#### INSTRUCTIONS FOR THE TASK
Every line of the entries below that mentions "index" is to be copied out.

#### SOURCE MATERIAL
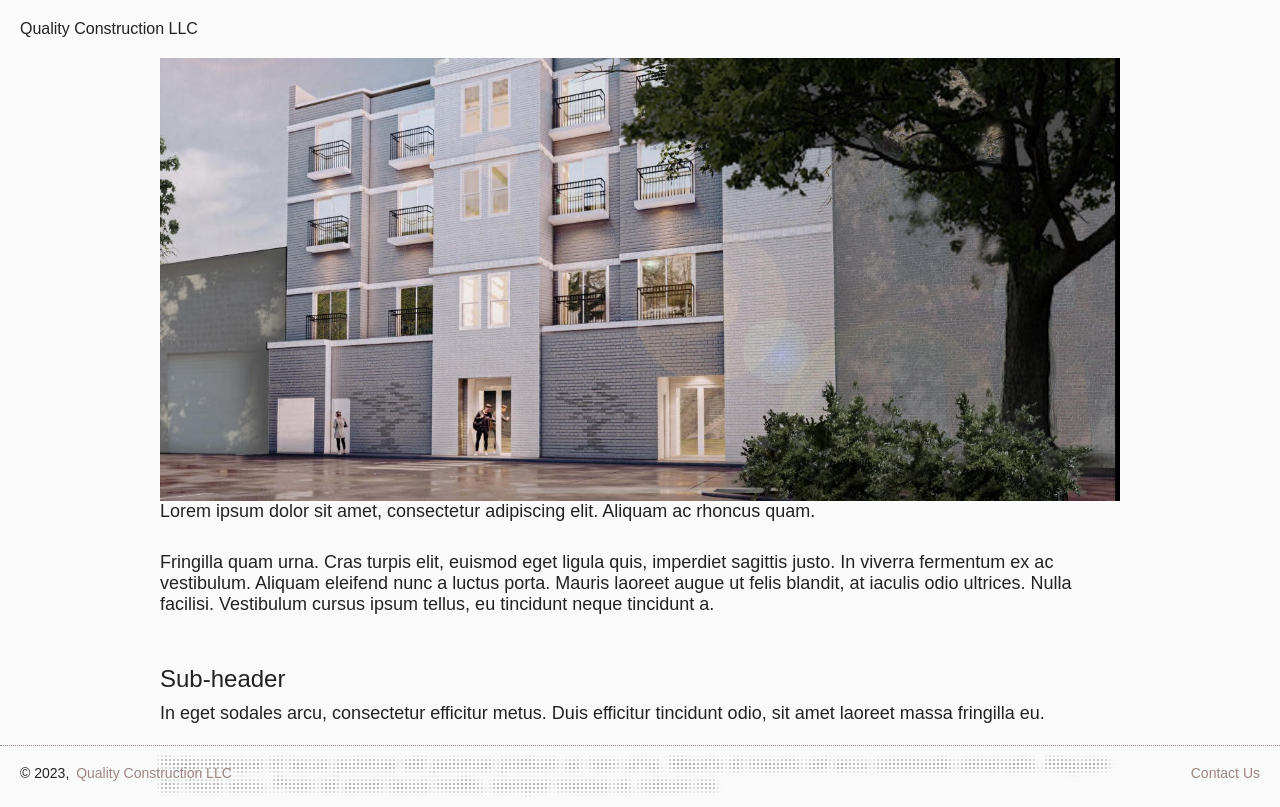
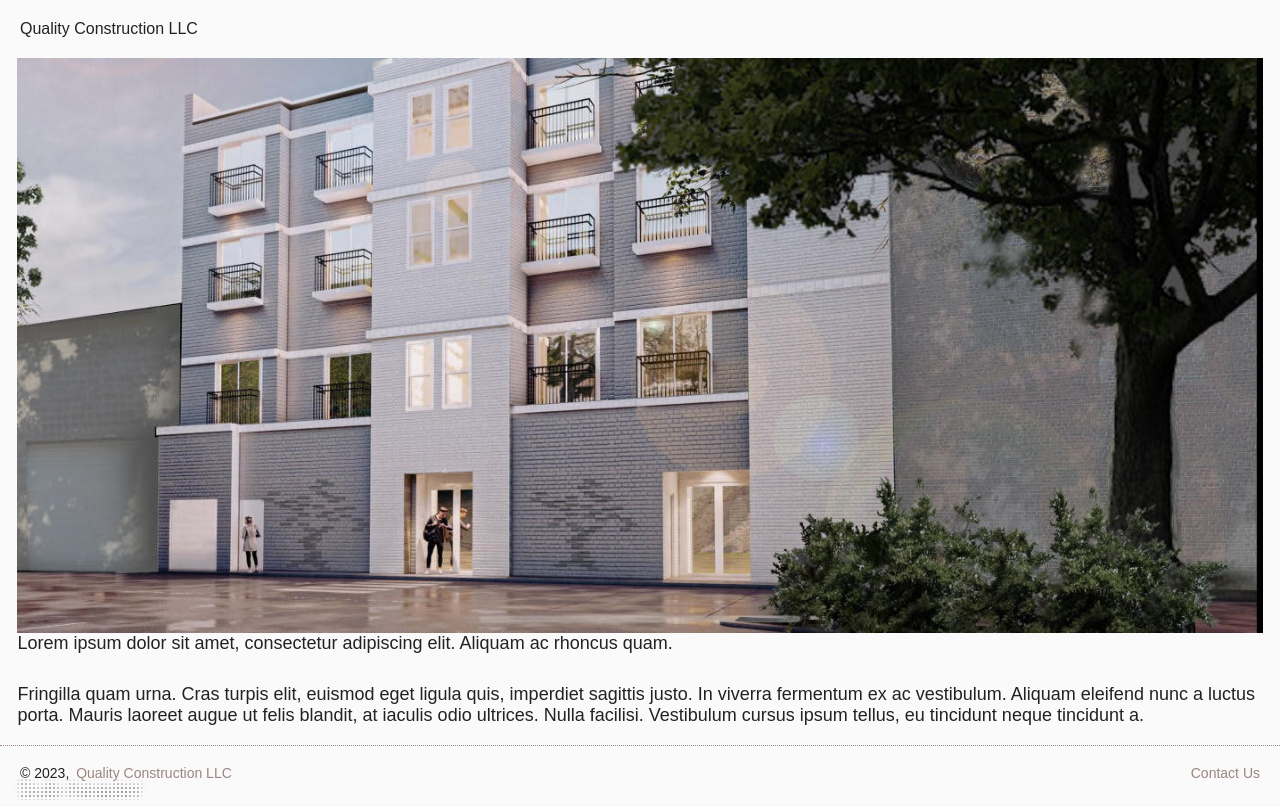
Before and after one commit to kate-mills/qcllc-helloworld, a Gatsby site: page / in a window 1280 px wide. Shown: the top 807 px of the page. Built offline with nearby package versions, Linux system fonts and the light colour scheme; Gatsby itself is replaced by a stand-in of ours.

Commit message:
hero image styles

```diff
--- a/src/components/layout.js
+++ b/src/components/layout.js
@@ -16,14 +16,14 @@ const Layout = ({ children }) => {
       <div
         style={{
           margin: `0 auto`,
-          maxWidth: 960,
+          maxWidth: '100%',
           padding: `0 1.0875rem 1.45rem`,
         }}
       >
         <motion.main
           initial={{ opacity: 0 }}
           animate={{ opacity: 1 }}
-          transition={{ type: 'tween', duration: 0.9 }}
+          transition={{ type: 'tween', duration: 1 }}
         >
           {children}
         </motion.main>
--- a/src/pages/index.js
+++ b/src/pages/index.js
@@ -10,7 +10,7 @@ export default function Home({data}) {
   return (
     <Layout>
       <article>
-    <GatsbyImage image={image} alt=""/>
+    <GatsbyImage image={image} alt="" style={{margin: '0 auto', width: '100%'}}/>
         <p>
           Lorem ipsum dolor sit amet, consectetur adipiscing elit. Aliquam ac
           rhoncus quam.
@@ -91,7 +91,6 @@ export const query = graphql`
       size
       childImageSharp {
         gatsbyImageData(
-          width: 960
           placeholder: BLURRED
           formats: [AUTO, WEBP, AVIF]
         )
```
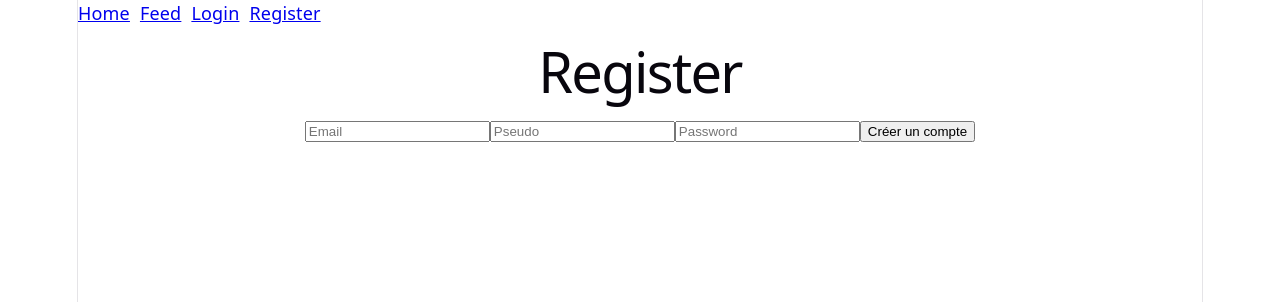
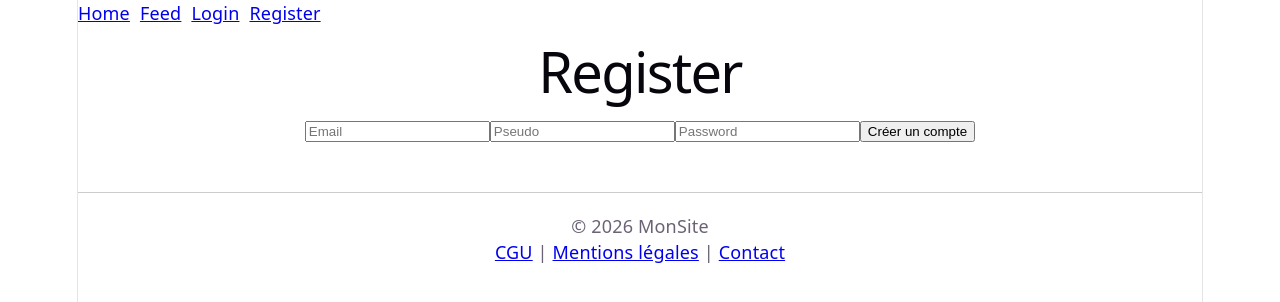
Before and after one commit to totorz76/bonfire, a React app in the folder frontend/: page /register in a window 1280 px wide. Shown: the top 302 px of the page. Built offline with nearby package versions, Linux system fonts and the light colour scheme; the HTML template or start-up script is replaced by a standard one.

Commit message:
Feat : Footer

```diff
--- a/frontend/src/App.jsx
+++ b/frontend/src/App.jsx
@@ -7,6 +7,7 @@ import PrivateRoute from "./components/PrivateRoute";
 import Navbar from "./components/Navbar/Navbar";
 import Home from "./pages/Home/Home";
 import PublicRoute from "./components/PublicRoute";
+import Footer from "./components/Footer/Footer";
 
 function App() {
   return (
@@ -33,6 +34,7 @@ function App() {
         />
         <Route path="/register" element={<Register />} />
       </Routes>
+      <Footer />
     </BrowserRouter>
   );
 }
--- /dev/null
+++ b/frontend/src/components/Footer/Footer.jsx
@@ -0,0 +1,21 @@
+function Footer() {
+  return (
+    <footer
+      style={{
+        marginTop: "50px",
+        padding: "20px",
+        borderTop: "1px solid #ccc",
+      }}
+    >
+      <p>© 2026 MonSite</p>
+
+      <div>
+        <a href="/cgu">CGU</a> |{" "}
+        <a href="/mentions-legales">Mentions légales</a> |{" "}
+        <a href="/contact">Contact</a>
+      </div>
+    </footer>
+  );
+}
+
+export default Footer;
```
Also changed, not shown: frontend/src/components/Footer/Footer.css (added).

#### ANSWER BELOW
--- a/src/pages/index.js
+++ b/src/pages/index.js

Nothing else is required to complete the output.